It’s good to have friends.  Even better to have lovely friends who live within spitting distance of Sissinghurst, and invite you for the weekend!

It was another fabulous June day and although our visit was relatively short, we saw so much.

The first area was the famous White Garden which was looking a little ‘bitty’ as the newly planted out annuals are still filling out.  But the roses and eryngiuims were glorious and the effect of a white ‘room’ on such a hot day was very calming. IMG_3400


By complete contrast, we moved from the white garden to an area of bold orange and yellow planting.  These are two colours I don’t don’t have much of in my garden. not because I don’t like them, but largely because of all the inherited pink.  It was stunning, really bold and quite enveloping,  with fantastic height from the verbascum, IMG_3426

and Ligularia japonica.


Close up of Ligularia, towering overhead.IMG_3432 (2)

Further yellow was provided by the knapweed, Centaurea OrientalisIMG_3414

whilst the many oranges included the horned poppy, Glaucium corniculatumIMG_3417

Californian PoppyIMG_3423

Emilia coccinea (I’ve previously grown Emilia Javanica from seed which was very disappointing compared to this.  Perhaps I should dig up all my Fox and Cubs and replace them?)IMG_3418 (2)


and, probably my favourite honeysuckle, Lonicera ‘Dropmore Scarlet’.IMG_3421 (2)

With bold contrast from the very ‘bloody’ Potentilla atrosanguinea IMG_3433 (2)

From here to some really interesting shady planting.  Catananche caerulea AlbaIMG_3439

Turkscap Lily

IMG_3447 (2)

Anemone narcissifloraIMG_3443

Astrantia IMG_3453

and a beautiful, dainty climber, sorry no name.  Any clues?IMG_3442

Some great foliage Kirengeshoma palmataIMG_3446 

Onoclea sensibilisIMG_3454

And further into the light, Clematis Alba Luxurians (I think)IMG_3436

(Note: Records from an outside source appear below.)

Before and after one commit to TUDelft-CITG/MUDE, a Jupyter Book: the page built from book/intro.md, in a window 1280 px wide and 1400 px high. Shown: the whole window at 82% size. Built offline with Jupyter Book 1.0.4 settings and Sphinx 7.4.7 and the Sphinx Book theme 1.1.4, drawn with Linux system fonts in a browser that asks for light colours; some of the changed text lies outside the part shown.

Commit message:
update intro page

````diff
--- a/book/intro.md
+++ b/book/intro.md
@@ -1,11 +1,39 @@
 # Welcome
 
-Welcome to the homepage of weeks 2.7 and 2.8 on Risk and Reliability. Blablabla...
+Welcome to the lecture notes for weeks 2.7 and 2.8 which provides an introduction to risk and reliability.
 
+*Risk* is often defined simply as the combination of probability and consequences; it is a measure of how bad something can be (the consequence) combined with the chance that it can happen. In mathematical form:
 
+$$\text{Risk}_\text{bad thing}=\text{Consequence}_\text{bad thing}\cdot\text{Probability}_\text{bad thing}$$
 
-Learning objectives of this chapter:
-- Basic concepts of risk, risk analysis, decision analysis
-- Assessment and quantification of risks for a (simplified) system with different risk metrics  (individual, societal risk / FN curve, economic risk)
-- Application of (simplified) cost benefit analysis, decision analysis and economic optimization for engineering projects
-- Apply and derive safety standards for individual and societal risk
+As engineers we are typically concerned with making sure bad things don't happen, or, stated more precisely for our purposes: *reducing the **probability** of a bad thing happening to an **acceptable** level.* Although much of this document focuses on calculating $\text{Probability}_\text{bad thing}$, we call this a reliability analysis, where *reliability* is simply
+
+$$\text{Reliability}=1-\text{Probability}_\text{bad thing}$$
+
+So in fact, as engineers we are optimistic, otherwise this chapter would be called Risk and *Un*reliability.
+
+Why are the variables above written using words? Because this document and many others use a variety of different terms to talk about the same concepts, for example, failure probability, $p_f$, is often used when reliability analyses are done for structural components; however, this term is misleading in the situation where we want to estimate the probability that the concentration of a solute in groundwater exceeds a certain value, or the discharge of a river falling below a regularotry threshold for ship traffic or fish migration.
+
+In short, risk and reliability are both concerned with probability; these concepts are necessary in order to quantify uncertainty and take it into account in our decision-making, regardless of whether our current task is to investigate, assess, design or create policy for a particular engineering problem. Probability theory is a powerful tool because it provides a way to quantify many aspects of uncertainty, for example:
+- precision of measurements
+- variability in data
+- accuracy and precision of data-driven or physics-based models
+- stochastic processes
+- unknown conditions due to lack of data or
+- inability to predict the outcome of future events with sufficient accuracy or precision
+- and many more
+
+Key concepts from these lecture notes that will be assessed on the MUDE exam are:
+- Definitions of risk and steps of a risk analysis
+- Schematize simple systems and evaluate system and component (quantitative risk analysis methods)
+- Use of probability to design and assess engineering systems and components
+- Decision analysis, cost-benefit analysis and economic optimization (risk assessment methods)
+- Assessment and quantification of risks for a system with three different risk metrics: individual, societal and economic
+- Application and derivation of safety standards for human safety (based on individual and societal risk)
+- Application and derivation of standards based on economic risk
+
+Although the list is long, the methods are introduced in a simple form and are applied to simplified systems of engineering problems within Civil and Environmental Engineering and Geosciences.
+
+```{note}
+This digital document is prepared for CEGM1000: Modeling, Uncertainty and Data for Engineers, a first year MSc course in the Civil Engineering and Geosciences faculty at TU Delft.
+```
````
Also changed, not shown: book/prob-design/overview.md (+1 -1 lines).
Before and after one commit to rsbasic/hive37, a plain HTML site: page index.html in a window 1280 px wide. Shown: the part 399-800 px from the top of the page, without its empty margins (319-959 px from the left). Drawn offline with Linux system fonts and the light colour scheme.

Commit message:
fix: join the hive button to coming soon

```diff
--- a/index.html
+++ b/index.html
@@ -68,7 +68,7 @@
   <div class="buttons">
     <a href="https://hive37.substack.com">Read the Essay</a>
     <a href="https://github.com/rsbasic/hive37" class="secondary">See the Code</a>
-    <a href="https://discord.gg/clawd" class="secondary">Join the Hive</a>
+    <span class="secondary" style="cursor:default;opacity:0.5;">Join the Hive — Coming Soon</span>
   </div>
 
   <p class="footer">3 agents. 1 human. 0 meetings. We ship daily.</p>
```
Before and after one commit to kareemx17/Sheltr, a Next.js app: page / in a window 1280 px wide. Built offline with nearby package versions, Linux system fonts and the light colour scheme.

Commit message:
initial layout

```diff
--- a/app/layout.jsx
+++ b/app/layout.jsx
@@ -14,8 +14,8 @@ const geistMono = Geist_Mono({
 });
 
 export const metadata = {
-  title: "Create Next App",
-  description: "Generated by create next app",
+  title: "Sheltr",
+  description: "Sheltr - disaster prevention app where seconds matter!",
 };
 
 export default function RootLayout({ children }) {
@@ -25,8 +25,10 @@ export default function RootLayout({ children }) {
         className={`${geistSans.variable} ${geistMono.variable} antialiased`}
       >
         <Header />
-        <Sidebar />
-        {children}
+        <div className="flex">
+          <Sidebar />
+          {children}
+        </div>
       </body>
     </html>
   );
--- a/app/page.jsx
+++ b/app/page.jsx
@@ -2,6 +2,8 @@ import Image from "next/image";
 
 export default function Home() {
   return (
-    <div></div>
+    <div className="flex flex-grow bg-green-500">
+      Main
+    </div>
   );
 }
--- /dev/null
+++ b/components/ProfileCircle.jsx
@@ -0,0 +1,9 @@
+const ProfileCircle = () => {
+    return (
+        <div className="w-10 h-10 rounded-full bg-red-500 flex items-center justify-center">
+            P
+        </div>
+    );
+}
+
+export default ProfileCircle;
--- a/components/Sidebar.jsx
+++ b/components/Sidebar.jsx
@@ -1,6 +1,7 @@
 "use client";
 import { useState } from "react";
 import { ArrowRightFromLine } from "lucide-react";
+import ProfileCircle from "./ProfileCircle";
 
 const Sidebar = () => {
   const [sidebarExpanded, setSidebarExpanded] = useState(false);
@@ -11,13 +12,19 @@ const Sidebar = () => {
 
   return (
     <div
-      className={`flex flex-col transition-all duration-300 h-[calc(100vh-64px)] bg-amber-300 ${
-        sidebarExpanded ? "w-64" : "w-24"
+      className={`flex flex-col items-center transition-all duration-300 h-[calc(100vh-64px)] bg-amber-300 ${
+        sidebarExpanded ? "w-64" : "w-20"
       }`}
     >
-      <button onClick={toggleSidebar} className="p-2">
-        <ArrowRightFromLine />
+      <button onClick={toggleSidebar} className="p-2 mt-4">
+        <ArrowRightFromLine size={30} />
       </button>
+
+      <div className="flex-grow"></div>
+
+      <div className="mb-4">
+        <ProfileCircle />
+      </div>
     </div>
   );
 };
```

and a graceful philadelphus, Philadelphus Sybille, with a lovely sweet scent.IMG_3440

To finish, a fabulous purple borderIMG_3394

a view of the TowerIMG_3407

and a great little touch – a display of blooms currently in flower in the garden, together with their identities.IMG_3463 (2)